Over the five quarters from Q1 2018 through Q1 2019, total net inflows of the 14 asset managers included in the Moody’s analysis rose a very slight 0.01%; excluding BlackRock, net inflows fell 3.26%.
T. Rowe Price was the only asset manager other than BlackRock that experienced positive net inflows as a percentage of AUM for the previous five quarters, and its first quarter inflows even surpassed BlackRock’s — up 1.14% vs. BlackRock’s 1.03%.
The biggest losers in terms of net asset flow for the first quarter and the previous five quarters were Federated Investors, Waddell and Reed and Gamco Investors.
Waddell and Reed saw $1.1 billion in outflows from its retail broker-dealer channel and $437 million from its retail unaffiliated distribution panel in the first quarter, which was its 19th in consecutive net asset flow declines.
Revenues also fell for most asset managers in the first quarter compared to the fourth; year-over-year revenues were down 8.3%. Excluding BlackRock, the decline was 9% compared with a year ago.
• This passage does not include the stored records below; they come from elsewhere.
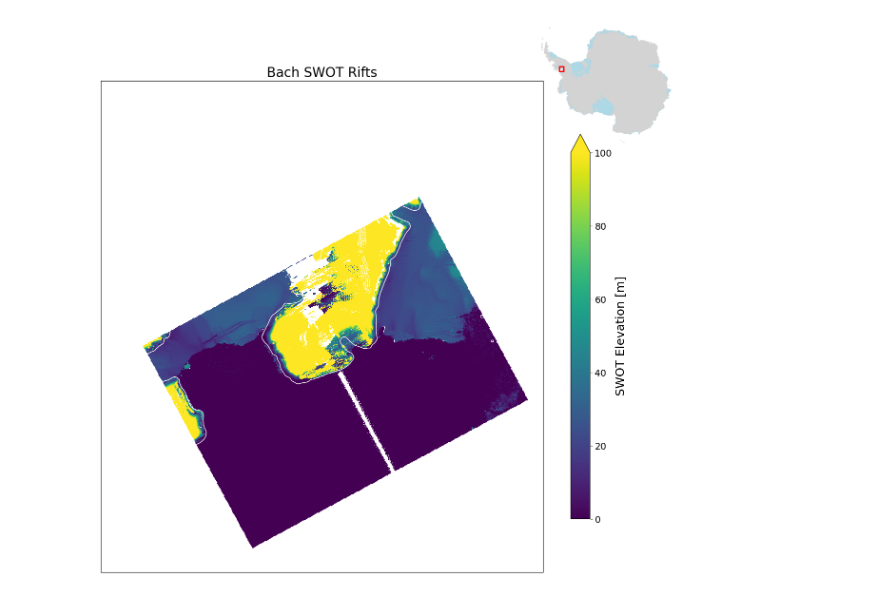
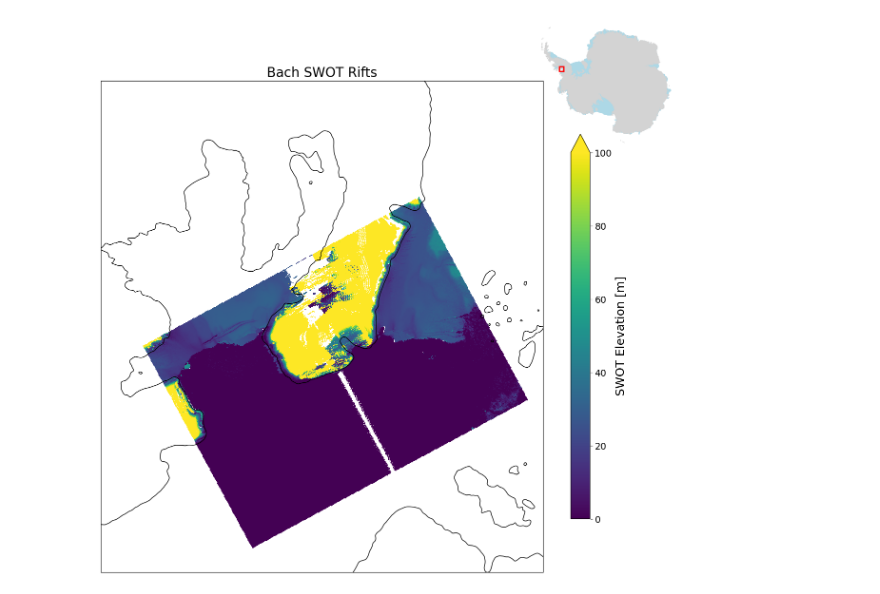
Before and after one commit to MinesGlaciology/swot-surf, a Jupyter notebook: notebooks/swot_example.ipynb, the cells around one changed output. Saved outputs shown, nothing was run; the diff lists cells and outputs as text; code cells hidden in the pictures.

```diff
--- a/notebooks/swot_example.ipynb
+++ b/notebooks/swot_example.ipynb
@@ -94,7 +81,7 @@ scripps = {
     "field_names": field_names,
 }
 # %%
-def plot_raster(size, ds, label, vmin, vmax, bbox, title, moa, to_plot, scripps):
+def plot_raster(size, ds, label, vmin, vmax, bbox, title, to_plot, scripps):
     """
     Plot the raster data with the given parameters.
     Parameters
@@ -105,7 +92,6 @@ def plot_raster(size, ds, label, vmin, vmax, bbox, title, moa, to_plot, scripps)
     vmax - maximum value for the colorbar
     bbox - bounding box for the plot
     title - title for the plot
-    moa - disct iwth moa raster and extent
     to_plot -variable to plot
     scripps - Dict of groudning line variables
     """
@@ -117,15 +103,12 @@ def plot_raster(size, ds, label, vmin, vmax, bbox, title, moa, to_plot, scripps)
         subplot_kw={"projection": ps71_projection}, figsize=(size[0], size[1])
     )
 
-    # REMA background
-    #ax.imshow(moa["moa_dat"], extent=moa["extent"], cmap="gray", vmin=15000, vmax=17000)
-
     plothelp.plot_shapefile(
         scripps["filtered_records"],
         scripps["filtered_shapes"],
         ax,
         scripps["field_names"],
-        ["white", "none"],
+        ["black", "none"],
         fill=False,
     )
 
@@ -163,25 +146,24 @@ def plot_raster(size, ds, label, vmin, vmax, bbox, title, moa, to_plot, scripps)
 # %%
 x_size = 15  # cm
 y_size = 15  # cm
 fig, ax = plot_raster(
     [x_size, y_size],
     swot_bach,
     "Height [m]",
     0,
     100,
     bbox,
     "Bach SWOT Rifts",
-    moa,
     "wse",
     scripps,
 )
 inset = plothelp.plot_inset(
     fig,
     [11 / x_size, 11 / y_size, 3 / x_size, 3 / y_size],
     bbox,
     scripps["records"],
     scripps["shapes"],
     scripps["field_names"],
 )
 # %% [output]
-[figure, old version]
+[figure, new version]
```
Also changed, not shown: parts of 2 cells of this notebook, 1 other file.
The revenue drop reflected flat asset growth over the past year as well as lower fee rates and performance fees, according to Moody’s. It expects a pickup in revenues in the second quarter but not one big enough to register a year-over-year improvement.
Contribution to the revenue decline were fee rates, which fell 5.2% year-over-year overall (5.1% excluding BlackRock) and 1.6% from the fourth quarter.
Earnings before interest, taxes, depreciation and amortization (EBITDA) rose 6.8% on a sequential basis but were down almost 12% from a year-ego. EBITDA margins (EBITDA divided by total revenues) also increased in the first quarter on a sequential basis but fell compared to year-ago levels.
But the average EBITDA margin for the three largest asset managers in its survey by AUM — BlackRock, T. Rowe Price and Invesco — was 42.4%, close to twice the average EBITDA margin for the remaining companies in the analyzed group.
That disparity is “falling in line with our expectations that larger managers will continue to flourish and smaller managers will struggle to sustain higher margins,” according to Ungar.